Recently tech companies have been eager to go public and unload shares from the insiders to the less knowledgeable retail. Some have been successful, some have not. Zoom has seen success in their IPO thus far, but a more salient company (LYFT) has not shared the same story. Shares of LYFT have retraced from their IPO -25%. Will the same happen to UBER?
In This Article I Will Discuss The Following
- Future Opportunities For Uber
- Risks To Uber
- Key Players
- Overlooked Key Insights
Based out of San Francisco, UBER is a ride sharing network service, pairing drivers with riders. The company has largely taken hold of this disruptive opportunity and has operations in 785 metropolitan areas globally. Uber has since began to stretch its operations into new opportunities such as food delivery and autonomous driving. It is largely argued that these key pieces of Ubers offering are the backing behind their valuation. Although Uber initially was able to leverage the upper hand in this new transportation service strategy, competition has been close behind. With companies such as LYFT finding success in the field and UBER facing many media nightmares, investors are questioning their ability to attain profitability and return value to shareholders.

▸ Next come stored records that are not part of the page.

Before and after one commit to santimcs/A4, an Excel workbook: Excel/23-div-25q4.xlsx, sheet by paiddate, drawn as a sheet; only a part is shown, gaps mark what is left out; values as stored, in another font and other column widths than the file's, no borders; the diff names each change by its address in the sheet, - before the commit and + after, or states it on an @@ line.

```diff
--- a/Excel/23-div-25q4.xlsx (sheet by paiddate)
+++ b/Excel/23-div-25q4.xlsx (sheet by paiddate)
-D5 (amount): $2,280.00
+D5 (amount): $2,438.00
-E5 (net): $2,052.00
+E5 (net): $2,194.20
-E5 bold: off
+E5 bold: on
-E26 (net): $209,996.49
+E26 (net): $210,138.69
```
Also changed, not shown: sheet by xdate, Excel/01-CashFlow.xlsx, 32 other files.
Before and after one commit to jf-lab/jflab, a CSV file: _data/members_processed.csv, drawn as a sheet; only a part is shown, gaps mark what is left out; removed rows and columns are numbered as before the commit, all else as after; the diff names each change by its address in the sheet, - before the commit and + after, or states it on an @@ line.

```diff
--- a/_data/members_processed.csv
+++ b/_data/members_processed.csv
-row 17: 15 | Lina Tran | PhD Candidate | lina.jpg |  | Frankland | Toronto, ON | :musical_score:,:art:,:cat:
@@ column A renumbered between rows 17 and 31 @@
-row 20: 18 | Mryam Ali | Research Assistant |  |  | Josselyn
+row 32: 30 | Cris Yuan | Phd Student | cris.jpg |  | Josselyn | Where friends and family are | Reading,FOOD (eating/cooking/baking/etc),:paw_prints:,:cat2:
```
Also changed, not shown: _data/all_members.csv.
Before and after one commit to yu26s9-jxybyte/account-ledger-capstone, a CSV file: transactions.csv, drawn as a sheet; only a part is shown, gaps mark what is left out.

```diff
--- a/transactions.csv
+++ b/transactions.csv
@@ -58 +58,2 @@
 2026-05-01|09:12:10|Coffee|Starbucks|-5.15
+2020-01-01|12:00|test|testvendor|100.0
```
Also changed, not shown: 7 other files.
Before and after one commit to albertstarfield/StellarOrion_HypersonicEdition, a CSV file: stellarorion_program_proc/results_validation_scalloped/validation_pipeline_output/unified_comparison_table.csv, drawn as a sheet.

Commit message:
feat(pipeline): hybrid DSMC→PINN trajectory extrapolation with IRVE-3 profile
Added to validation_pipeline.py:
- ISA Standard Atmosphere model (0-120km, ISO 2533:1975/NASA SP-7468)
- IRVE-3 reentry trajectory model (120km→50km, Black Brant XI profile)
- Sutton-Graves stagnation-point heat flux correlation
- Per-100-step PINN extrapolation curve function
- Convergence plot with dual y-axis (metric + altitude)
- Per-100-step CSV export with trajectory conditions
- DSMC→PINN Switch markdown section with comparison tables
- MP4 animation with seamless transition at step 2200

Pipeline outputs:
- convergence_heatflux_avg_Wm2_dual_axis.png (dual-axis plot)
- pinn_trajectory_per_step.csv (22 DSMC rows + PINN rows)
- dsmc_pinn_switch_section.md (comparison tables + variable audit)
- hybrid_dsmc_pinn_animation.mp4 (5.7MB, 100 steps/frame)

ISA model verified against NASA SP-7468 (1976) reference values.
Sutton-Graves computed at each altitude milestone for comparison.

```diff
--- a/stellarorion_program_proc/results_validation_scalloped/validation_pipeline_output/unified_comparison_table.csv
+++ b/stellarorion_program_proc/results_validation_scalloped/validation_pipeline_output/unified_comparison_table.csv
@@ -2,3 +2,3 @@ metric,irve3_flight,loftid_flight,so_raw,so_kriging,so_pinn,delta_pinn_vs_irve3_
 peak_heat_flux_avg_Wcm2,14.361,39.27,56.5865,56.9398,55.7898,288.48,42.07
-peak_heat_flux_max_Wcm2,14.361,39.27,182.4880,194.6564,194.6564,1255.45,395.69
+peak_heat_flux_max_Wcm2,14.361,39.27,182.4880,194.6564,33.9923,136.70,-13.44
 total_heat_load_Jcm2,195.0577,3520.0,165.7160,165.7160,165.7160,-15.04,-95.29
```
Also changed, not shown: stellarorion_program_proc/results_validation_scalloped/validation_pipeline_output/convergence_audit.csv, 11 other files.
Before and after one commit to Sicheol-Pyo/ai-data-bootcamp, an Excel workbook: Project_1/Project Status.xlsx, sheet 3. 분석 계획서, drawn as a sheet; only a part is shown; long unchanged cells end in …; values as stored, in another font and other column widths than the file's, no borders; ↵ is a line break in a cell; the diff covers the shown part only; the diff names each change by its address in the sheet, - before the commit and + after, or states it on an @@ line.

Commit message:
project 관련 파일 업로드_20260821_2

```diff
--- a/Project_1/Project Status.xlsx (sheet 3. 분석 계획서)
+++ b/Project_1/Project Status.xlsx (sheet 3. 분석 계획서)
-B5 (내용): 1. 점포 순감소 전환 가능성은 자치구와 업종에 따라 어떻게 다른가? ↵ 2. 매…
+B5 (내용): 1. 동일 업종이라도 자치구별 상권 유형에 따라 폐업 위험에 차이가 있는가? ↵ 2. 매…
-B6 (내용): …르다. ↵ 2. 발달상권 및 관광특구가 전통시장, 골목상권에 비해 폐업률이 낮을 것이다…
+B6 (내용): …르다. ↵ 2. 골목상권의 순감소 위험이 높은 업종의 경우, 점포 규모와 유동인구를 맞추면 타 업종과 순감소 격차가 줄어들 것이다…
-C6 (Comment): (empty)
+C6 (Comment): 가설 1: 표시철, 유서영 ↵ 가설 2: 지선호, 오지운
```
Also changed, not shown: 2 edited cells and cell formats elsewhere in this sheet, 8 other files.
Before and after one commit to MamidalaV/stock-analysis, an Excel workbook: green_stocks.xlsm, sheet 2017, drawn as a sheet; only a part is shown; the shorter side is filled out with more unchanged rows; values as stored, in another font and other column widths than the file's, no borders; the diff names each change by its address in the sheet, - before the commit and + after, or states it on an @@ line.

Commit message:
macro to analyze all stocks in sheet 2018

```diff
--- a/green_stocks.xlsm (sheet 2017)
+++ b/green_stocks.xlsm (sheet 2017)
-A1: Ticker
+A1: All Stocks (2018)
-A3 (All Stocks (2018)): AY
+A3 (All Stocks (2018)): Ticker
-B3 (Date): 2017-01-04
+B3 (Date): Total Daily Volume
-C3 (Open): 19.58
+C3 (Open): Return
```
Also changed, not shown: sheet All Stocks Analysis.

Future Opportunities For Uber
Let’s take a step back from the negative aspects surrounding UBER and take a look at the exciting opportunities they are attempting to scale. Uber has largely relied on its differentiation from LYFT and market share to support its massive valuation. Uber Is the second largest “Unicorn” in the world and is largely valued on innovative approaches they are cultivating. “Uber eats” is a key component of Ubers portfolio, utilizing their driver network to deliver food to those who wish to stay at home. Uber Is able to leverage this service due to their massive reach inherent with being in operations in 785 metropolitan areas globally. Although this has brought them success, many risks are rising to this approach with the likes of “Grubhub” etc. As the space gets more crowded, one would expect Uber to take the typical “M&A” (mergers and acquisitions ) approach commonly found among the tech industry. This strategy may be threatened if Uber continues to run the loss they have historically.
Uber has begun heavily investing in the exciting autonomous vehicle opportunity. If this is scaled properly, it may place Uber in a much more admirable financial position. Although this new field has many investors excited and is largely a key component in their valuation, the research underway hasn’t been free of headwinds. In March of 2018 one of Ubers self driving vehicles struck and killed a pedestrian. While this new field presents a great deal of opportunity, Uber has a lot left to prove in their viability to take hold of the new field.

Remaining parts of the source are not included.